Using the data below, work out how many of its lines contain "localStorage", and give that number with nothing added.

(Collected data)
┏━━

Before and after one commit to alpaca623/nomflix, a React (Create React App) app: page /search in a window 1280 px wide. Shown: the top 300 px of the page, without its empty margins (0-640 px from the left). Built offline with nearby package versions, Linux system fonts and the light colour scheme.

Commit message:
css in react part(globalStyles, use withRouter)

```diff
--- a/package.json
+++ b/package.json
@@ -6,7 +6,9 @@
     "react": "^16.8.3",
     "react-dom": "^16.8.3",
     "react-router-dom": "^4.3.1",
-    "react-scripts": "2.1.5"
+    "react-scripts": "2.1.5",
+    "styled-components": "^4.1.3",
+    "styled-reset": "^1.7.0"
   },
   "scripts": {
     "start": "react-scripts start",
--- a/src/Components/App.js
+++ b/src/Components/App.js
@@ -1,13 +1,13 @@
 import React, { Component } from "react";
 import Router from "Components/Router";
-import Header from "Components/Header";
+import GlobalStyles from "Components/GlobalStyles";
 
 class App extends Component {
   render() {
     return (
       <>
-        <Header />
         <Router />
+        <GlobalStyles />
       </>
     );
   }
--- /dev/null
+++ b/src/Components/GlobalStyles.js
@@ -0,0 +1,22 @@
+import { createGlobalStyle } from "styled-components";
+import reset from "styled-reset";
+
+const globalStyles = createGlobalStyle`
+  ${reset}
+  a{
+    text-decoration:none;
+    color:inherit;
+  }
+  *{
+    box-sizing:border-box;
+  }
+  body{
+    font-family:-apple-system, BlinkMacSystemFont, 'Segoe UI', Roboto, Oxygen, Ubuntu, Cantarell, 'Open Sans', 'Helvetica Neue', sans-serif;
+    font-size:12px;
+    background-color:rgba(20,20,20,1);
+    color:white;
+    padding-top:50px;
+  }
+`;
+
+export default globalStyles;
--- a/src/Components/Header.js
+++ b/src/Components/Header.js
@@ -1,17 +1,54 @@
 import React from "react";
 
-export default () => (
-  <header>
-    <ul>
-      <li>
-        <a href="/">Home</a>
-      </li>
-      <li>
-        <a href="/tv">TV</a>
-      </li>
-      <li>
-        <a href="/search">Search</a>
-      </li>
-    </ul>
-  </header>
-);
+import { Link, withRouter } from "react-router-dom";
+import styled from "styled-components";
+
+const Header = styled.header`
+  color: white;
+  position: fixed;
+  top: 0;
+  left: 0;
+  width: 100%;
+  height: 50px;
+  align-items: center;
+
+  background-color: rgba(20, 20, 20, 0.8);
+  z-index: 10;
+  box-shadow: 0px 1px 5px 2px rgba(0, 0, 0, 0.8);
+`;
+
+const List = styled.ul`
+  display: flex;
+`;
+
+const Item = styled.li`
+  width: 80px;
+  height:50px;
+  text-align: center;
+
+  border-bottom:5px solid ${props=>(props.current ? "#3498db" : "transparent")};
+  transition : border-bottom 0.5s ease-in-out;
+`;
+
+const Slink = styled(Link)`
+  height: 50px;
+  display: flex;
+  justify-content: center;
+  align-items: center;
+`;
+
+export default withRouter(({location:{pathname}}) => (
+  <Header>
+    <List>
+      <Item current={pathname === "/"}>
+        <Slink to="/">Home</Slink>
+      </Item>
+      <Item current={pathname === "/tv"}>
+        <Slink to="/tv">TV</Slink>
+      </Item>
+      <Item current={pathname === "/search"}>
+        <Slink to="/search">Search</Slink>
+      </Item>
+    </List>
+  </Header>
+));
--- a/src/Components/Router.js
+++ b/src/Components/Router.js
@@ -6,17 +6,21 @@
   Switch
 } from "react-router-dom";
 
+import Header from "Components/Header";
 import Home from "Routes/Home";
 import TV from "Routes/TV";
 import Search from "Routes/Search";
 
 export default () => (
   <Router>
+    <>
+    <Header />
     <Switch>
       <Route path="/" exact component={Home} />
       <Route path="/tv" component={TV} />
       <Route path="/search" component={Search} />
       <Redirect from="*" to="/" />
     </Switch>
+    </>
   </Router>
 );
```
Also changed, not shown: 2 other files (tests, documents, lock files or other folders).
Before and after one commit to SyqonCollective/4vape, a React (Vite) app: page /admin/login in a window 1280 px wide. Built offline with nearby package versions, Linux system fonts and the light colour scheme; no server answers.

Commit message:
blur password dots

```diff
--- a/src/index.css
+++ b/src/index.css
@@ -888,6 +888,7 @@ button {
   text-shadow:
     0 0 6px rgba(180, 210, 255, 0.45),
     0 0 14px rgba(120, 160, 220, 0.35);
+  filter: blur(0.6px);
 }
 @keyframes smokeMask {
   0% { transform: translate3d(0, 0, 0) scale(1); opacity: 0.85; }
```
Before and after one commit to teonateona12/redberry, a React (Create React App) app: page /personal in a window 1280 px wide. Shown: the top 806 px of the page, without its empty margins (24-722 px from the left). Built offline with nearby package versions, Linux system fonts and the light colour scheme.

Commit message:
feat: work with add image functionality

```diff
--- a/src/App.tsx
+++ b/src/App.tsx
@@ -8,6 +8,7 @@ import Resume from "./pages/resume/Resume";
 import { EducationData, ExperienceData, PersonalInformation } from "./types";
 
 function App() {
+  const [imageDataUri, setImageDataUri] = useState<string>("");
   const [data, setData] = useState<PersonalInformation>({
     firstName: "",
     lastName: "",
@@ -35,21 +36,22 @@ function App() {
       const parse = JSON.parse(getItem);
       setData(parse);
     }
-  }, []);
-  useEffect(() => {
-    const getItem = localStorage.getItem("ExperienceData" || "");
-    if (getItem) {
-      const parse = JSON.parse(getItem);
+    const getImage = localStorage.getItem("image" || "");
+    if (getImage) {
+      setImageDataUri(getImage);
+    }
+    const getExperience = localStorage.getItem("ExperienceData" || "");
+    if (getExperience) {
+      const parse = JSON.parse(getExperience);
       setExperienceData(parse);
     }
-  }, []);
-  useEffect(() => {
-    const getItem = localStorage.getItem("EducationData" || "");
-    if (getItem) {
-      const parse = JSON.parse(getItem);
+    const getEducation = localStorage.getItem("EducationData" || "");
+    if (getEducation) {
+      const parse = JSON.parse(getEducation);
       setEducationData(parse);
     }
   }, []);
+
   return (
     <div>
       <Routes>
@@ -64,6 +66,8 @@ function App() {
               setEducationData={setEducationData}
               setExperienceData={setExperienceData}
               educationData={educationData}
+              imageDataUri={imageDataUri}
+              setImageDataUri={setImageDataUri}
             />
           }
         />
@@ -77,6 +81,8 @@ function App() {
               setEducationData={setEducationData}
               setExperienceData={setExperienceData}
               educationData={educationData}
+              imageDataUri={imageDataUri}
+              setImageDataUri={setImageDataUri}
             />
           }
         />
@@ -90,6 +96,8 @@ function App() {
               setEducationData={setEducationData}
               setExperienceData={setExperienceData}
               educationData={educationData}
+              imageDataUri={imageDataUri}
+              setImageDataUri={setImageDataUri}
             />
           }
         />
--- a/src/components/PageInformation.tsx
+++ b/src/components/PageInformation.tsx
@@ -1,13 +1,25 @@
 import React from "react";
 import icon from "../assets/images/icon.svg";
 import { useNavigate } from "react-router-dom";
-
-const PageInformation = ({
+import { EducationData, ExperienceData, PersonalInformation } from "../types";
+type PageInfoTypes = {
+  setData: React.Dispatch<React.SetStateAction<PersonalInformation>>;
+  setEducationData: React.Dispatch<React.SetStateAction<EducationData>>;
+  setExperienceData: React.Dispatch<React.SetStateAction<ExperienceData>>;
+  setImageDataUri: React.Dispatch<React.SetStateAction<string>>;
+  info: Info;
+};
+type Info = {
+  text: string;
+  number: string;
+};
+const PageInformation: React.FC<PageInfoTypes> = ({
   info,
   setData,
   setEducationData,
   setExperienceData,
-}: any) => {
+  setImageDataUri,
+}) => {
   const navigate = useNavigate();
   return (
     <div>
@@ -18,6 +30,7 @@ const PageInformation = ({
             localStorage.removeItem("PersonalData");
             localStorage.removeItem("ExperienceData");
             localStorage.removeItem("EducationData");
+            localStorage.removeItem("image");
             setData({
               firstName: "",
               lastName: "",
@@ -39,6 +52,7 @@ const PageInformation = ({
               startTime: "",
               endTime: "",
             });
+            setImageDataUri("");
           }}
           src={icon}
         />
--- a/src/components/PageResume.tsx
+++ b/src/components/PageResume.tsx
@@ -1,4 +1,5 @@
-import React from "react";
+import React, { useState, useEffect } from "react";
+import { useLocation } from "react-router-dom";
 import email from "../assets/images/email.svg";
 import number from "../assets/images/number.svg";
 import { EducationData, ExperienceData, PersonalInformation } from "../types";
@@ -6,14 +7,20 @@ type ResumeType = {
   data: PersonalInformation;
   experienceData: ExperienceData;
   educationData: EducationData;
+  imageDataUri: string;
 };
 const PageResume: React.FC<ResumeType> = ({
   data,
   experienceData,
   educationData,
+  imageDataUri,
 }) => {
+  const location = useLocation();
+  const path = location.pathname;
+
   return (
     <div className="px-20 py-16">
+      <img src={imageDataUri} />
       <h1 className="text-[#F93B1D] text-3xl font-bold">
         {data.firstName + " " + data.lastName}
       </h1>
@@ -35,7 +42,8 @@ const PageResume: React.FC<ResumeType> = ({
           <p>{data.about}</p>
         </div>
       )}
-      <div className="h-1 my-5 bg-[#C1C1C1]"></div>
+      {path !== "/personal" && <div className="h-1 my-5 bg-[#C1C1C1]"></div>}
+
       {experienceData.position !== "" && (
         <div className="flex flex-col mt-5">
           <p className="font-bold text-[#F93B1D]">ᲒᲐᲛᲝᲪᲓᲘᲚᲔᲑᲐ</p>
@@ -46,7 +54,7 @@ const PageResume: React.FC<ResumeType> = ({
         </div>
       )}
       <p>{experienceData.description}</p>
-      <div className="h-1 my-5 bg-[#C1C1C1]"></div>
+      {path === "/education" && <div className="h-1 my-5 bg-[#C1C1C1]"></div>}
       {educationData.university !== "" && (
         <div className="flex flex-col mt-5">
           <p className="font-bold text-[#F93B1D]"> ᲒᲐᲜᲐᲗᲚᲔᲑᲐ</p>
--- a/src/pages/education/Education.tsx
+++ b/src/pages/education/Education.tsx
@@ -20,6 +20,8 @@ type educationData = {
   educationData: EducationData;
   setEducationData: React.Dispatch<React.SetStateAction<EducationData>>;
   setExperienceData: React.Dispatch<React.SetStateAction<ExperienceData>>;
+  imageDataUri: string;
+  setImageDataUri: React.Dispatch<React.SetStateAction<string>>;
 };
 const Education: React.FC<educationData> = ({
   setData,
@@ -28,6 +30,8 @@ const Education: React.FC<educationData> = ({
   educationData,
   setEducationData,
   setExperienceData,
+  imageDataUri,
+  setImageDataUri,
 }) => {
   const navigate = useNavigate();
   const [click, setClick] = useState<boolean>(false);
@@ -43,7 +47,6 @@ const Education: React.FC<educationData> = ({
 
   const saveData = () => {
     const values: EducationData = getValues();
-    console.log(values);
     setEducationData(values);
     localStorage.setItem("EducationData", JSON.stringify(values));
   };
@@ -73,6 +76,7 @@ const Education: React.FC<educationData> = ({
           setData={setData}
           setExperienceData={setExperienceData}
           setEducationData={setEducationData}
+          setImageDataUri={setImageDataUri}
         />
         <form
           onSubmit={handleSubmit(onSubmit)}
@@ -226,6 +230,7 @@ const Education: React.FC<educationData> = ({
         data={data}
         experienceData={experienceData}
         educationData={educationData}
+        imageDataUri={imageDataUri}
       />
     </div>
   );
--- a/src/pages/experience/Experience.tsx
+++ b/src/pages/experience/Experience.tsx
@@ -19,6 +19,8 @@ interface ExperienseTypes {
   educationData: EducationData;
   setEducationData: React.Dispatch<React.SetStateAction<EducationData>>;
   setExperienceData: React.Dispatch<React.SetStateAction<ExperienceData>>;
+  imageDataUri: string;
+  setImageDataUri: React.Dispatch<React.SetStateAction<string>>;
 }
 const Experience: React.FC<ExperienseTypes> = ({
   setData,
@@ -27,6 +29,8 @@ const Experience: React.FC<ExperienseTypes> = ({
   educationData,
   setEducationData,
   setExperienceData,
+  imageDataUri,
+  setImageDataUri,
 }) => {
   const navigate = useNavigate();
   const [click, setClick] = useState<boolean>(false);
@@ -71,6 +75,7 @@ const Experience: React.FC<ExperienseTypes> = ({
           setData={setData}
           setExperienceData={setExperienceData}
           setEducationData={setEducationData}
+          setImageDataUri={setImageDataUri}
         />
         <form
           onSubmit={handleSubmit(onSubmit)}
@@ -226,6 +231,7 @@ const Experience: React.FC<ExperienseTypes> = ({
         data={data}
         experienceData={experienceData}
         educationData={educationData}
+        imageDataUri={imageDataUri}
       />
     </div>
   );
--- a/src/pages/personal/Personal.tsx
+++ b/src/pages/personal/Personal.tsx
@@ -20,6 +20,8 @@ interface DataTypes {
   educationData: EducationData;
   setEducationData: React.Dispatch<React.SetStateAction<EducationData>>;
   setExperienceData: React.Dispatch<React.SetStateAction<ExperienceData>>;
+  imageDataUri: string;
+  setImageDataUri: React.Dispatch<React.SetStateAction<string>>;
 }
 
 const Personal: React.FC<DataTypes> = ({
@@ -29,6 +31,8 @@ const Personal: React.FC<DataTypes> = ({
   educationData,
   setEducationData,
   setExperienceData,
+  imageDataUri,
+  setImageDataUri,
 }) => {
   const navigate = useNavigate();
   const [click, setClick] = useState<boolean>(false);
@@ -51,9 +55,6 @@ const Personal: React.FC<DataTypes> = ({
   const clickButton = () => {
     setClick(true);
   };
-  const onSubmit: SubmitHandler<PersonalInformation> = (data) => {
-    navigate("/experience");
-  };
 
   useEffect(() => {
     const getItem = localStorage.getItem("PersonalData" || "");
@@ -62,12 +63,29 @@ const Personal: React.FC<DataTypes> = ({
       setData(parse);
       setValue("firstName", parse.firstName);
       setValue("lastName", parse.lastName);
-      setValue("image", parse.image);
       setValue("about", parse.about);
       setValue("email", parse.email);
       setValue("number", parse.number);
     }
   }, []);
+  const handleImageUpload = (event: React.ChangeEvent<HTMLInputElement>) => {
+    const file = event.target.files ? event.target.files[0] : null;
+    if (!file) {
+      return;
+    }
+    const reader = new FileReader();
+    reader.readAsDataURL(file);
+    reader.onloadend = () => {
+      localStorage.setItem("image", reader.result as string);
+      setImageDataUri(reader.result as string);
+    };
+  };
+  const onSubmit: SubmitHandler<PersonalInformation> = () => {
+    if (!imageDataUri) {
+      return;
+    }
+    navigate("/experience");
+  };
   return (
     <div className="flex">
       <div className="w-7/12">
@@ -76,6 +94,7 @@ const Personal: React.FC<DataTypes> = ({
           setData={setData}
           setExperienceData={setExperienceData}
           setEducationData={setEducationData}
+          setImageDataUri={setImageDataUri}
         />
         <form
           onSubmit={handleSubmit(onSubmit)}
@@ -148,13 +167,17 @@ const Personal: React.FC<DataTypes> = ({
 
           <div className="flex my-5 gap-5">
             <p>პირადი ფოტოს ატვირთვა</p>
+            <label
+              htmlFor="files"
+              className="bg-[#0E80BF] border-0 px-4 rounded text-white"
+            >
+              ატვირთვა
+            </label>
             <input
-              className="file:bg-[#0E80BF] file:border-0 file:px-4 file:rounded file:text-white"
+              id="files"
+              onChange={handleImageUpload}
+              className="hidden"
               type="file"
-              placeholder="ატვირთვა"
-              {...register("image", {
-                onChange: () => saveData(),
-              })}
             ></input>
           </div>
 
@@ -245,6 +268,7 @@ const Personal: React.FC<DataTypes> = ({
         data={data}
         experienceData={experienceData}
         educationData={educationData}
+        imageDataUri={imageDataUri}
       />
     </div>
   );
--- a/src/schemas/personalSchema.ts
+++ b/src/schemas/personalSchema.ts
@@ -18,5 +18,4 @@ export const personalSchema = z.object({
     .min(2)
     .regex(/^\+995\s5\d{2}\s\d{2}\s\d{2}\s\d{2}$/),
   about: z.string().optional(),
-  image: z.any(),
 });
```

┗━━

### [SOLUTION FOR THIS TASK]
12